Exercise instructions: The lines of the records that include "frontmatter" should all be copied.

[Change detection outputs]

- - -

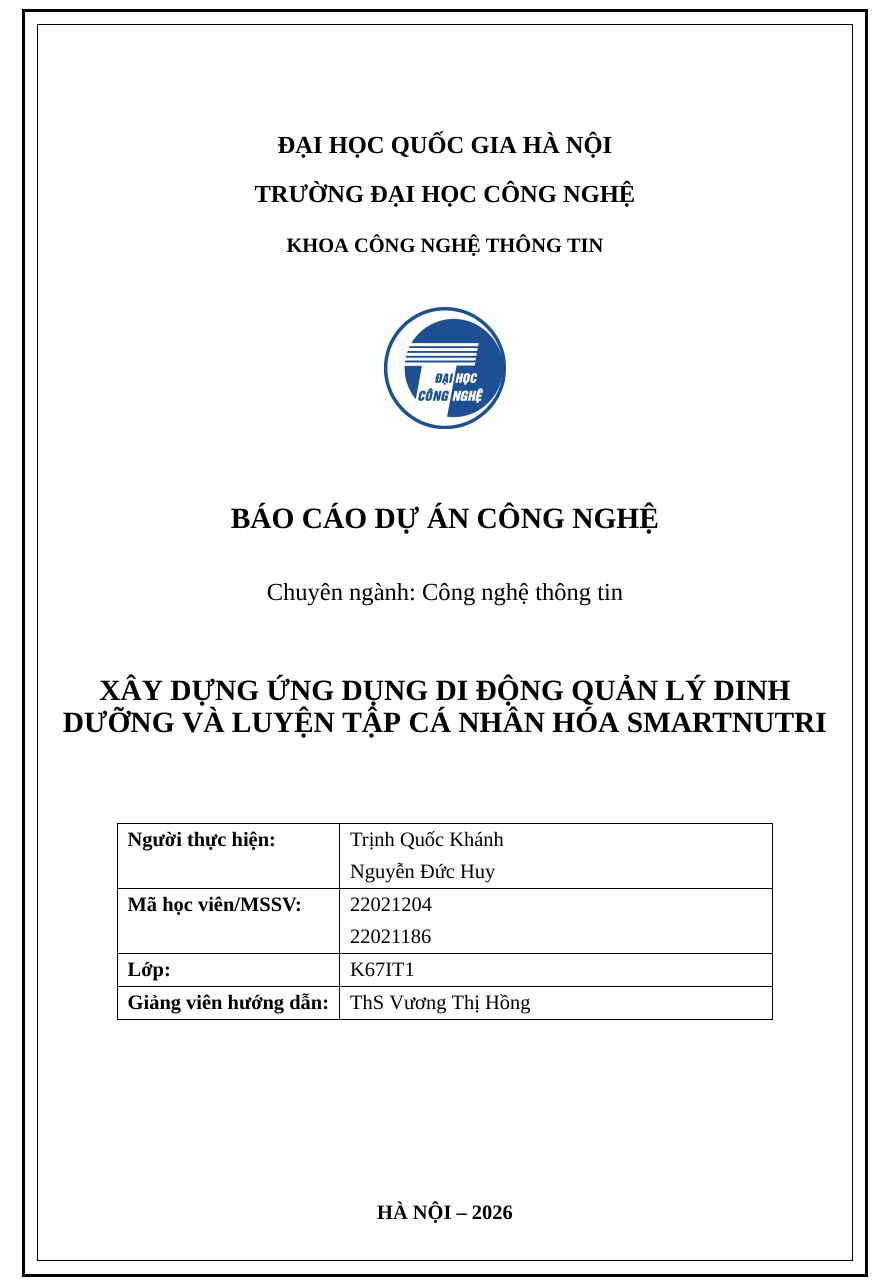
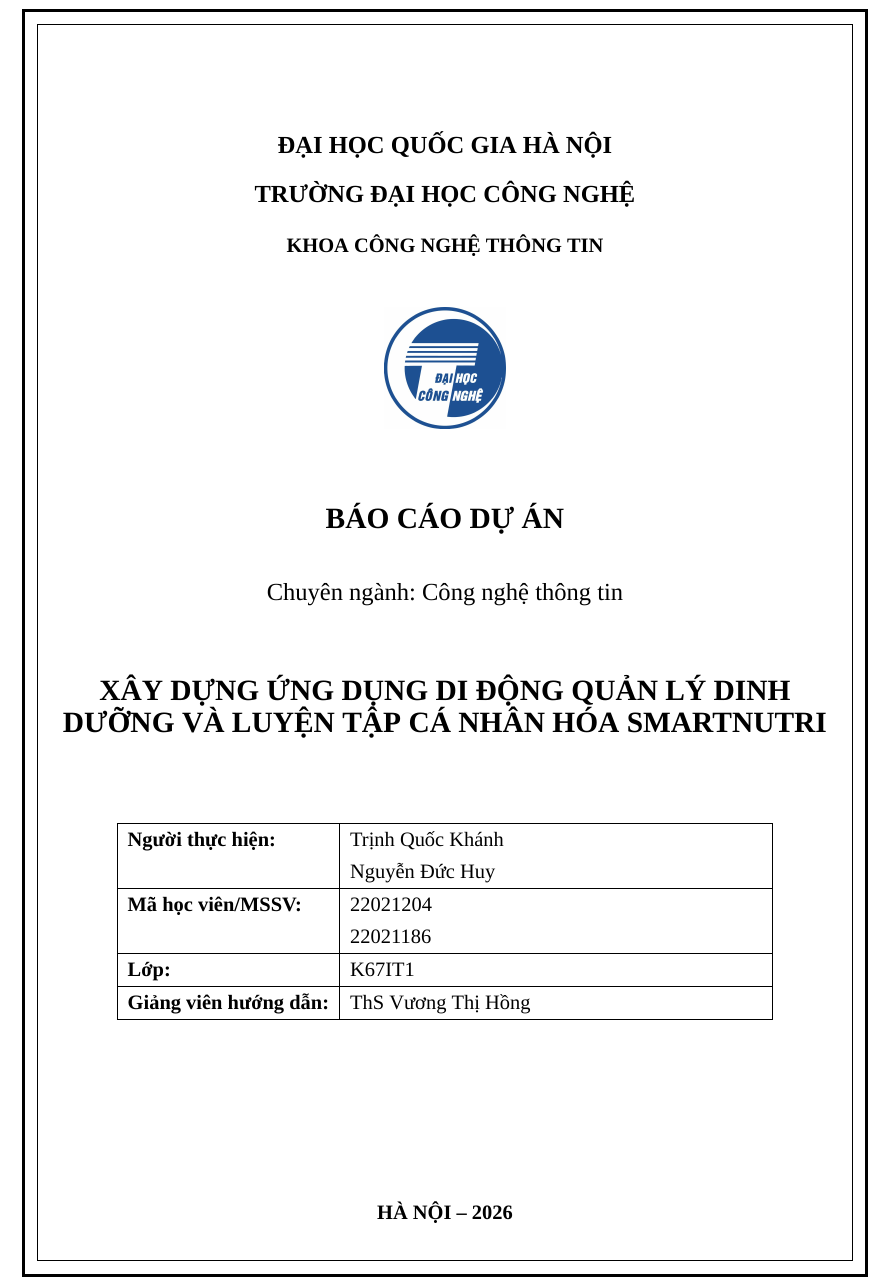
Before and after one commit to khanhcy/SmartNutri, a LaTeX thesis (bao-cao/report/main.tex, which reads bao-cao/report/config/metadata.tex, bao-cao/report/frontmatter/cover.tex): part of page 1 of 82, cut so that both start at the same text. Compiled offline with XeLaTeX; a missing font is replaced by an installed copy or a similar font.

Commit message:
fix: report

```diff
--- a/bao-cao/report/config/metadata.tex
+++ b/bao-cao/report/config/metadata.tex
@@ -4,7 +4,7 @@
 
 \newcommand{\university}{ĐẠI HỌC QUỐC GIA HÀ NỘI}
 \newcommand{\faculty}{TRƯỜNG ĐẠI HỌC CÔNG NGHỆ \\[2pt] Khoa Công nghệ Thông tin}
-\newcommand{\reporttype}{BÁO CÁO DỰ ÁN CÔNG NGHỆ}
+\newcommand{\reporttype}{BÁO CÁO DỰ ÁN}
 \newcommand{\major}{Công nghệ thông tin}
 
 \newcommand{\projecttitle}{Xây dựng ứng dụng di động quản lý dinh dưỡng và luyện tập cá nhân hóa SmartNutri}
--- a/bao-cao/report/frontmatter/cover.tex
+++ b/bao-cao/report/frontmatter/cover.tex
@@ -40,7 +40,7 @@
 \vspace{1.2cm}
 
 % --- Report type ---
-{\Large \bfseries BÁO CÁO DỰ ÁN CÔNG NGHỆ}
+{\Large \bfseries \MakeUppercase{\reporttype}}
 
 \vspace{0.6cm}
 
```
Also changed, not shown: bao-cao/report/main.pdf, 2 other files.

- - -

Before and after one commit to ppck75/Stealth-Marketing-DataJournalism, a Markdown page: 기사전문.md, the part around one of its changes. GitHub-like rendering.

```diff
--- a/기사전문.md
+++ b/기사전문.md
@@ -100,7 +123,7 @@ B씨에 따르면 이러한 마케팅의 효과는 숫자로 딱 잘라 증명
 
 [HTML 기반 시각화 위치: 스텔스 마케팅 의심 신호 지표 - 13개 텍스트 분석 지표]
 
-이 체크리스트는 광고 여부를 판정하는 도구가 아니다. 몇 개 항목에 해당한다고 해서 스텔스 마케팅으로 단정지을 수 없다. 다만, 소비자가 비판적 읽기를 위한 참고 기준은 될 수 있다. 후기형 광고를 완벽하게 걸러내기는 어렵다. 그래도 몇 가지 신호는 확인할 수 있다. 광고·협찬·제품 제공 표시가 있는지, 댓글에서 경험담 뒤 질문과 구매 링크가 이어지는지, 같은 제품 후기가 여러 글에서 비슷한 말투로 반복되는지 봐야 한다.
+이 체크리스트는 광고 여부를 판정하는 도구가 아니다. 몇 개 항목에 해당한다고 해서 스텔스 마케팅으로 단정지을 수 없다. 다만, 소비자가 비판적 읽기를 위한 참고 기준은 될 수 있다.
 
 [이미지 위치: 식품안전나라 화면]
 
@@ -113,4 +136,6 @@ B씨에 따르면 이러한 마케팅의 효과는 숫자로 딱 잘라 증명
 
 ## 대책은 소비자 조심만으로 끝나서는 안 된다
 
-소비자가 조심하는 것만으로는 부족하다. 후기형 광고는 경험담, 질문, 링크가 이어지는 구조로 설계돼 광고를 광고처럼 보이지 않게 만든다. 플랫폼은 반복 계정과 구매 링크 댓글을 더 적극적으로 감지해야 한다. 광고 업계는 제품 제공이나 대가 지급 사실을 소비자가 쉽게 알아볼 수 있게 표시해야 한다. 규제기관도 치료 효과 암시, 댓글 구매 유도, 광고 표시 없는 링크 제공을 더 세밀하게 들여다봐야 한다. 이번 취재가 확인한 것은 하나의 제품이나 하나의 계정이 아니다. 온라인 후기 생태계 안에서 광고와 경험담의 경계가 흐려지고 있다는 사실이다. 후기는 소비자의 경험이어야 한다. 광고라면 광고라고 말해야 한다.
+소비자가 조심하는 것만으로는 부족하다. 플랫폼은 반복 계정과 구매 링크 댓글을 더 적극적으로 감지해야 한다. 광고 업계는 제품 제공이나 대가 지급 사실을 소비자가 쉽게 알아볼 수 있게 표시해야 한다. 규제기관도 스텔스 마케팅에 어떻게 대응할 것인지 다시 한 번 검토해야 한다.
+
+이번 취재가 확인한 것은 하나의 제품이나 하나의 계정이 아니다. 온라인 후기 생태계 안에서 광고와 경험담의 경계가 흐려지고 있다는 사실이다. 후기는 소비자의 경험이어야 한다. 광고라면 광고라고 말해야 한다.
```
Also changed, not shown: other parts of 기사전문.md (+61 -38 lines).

- - -

Response:
Before and after one commit to khanhcy/SmartNutri, a LaTeX thesis (bao-cao/report/main.tex, which reads bao-cao/report/config/metadata.tex, bao-cao/report/frontmatter/cover.tex): part of page 1 of 82, cut so that both start at the same text. Compiled offline with XeLaTeX; a missing font is replaced by an installed copy or a similar font.
--- a/bao-cao/report/frontmatter/cover.tex
+++ b/bao-cao/report/frontmatter/cover.tex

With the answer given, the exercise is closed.